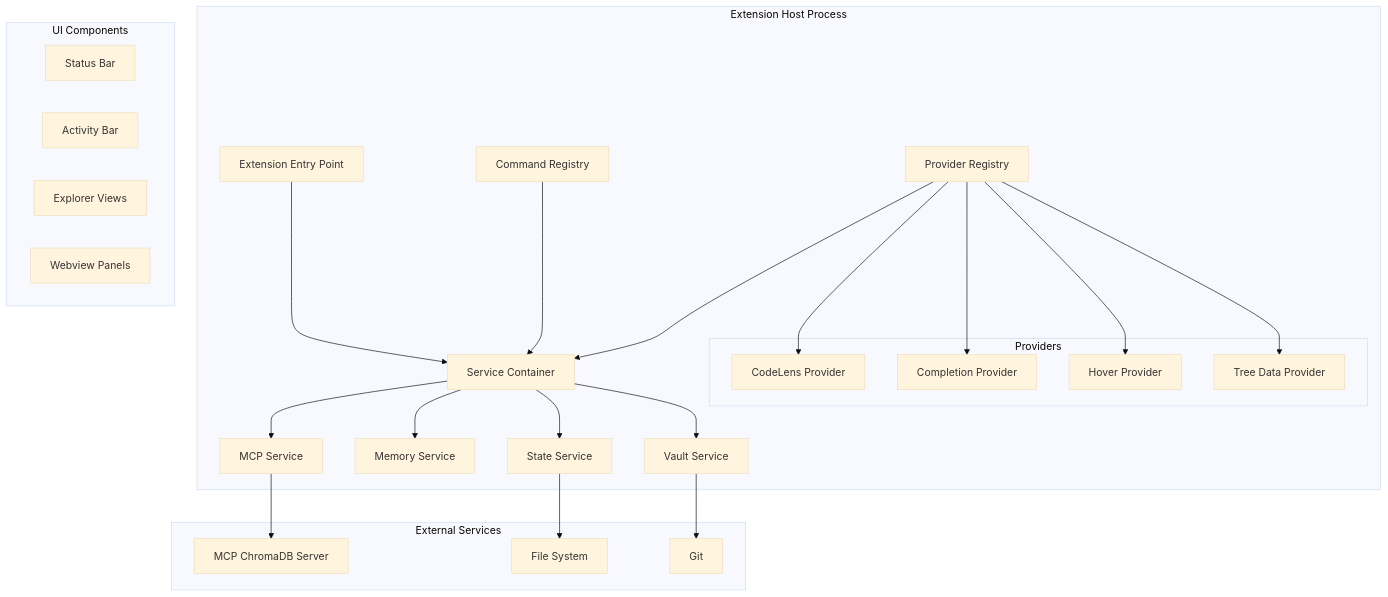
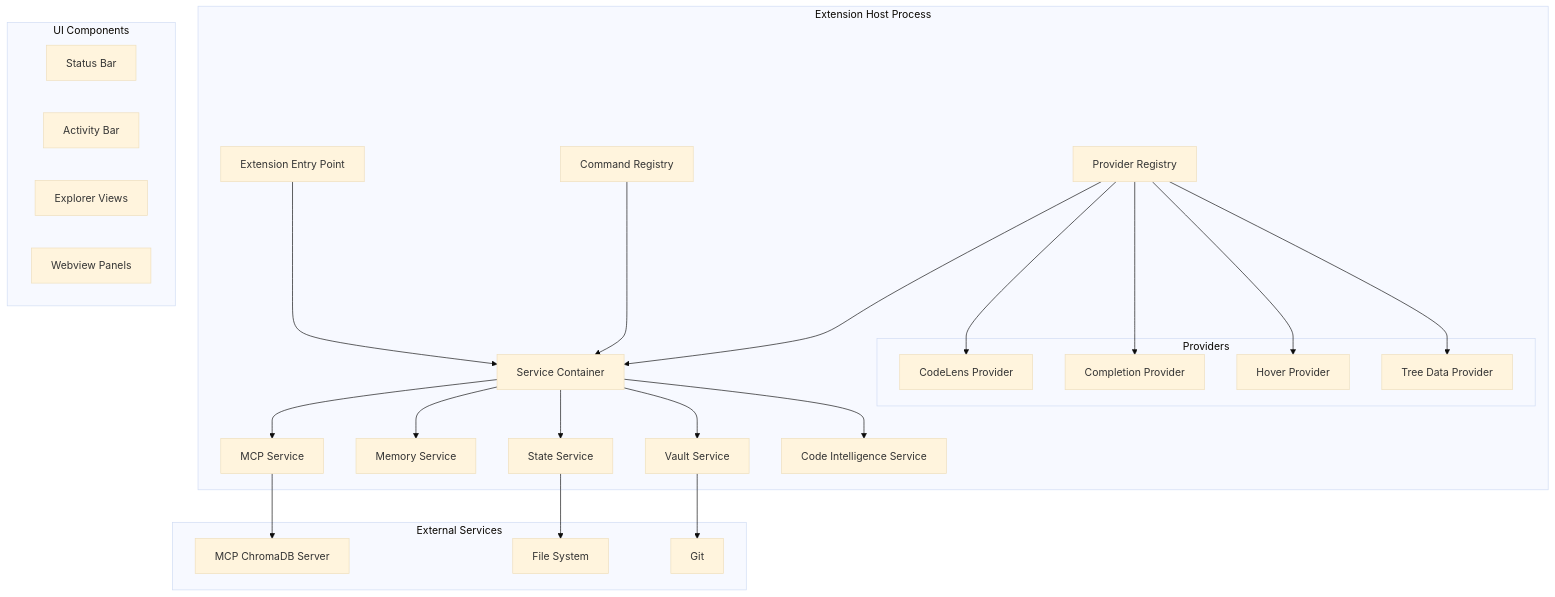
The first of 2 diagrams in Project_Context/vscode-extension/Architecture.md (stevenjjobson/mcp-chromadb-memory), drawn with Mermaid (base theme) before and after one commit. The commit also changed other lines of this file and 27 other files, not shown here.

````diff
--- a/Project_Context/vscode-extension/Architecture.md
+++ b/Project_Context/vscode-extension/Architecture.md
@@ -16,42 +16,43 @@
 ```mermaid
 graph TB
     subgraph "Extension Host Process"
         A[Extension Entry Point] --> B[Service Container]
         B --> C[MCP Service]
         B --> D[Memory Service]
         B --> E[State Service]
         B --> F[Vault Service]
+        B --> CI[Code Intelligence Service]
         
         G[Command Registry] --> B
         H[Provider Registry] --> B
         
         subgraph "Providers"
             I[CodeLens Provider]
             J[Completion Provider]
             K[Hover Provider]
             L[Tree Data Provider]
         end
         
         H --> I
         H --> J
         H --> K
         H --> L
     end
     
     subgraph "UI Components"
         M[Status Bar]
         N[Activity Bar]
         O[Explorer Views]
         P[Webview Panels]
     end
     
     subgraph "External Services"
         Q[MCP ChromaDB Server]
         R[File System]
         S[Git]
     end
     
     C --> Q
     E --> R
     F --> S
 ```
````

-- Task objective --
Every line in the data that holds the string "vscode" should be copied.

-- Output for this task --
The first of 2 diagrams in Project_Context/vscode-extension/Architecture.md (stevenjjobson/mcp-chromadb-memory), drawn with Mermaid (base theme) before and after one commit. The commit also changed other lines of this file and 27 other files, not shown here.
--- a/Project_Context/vscode-extension/Architecture.md
+++ b/Project_Context/vscode-extension/Architecture.md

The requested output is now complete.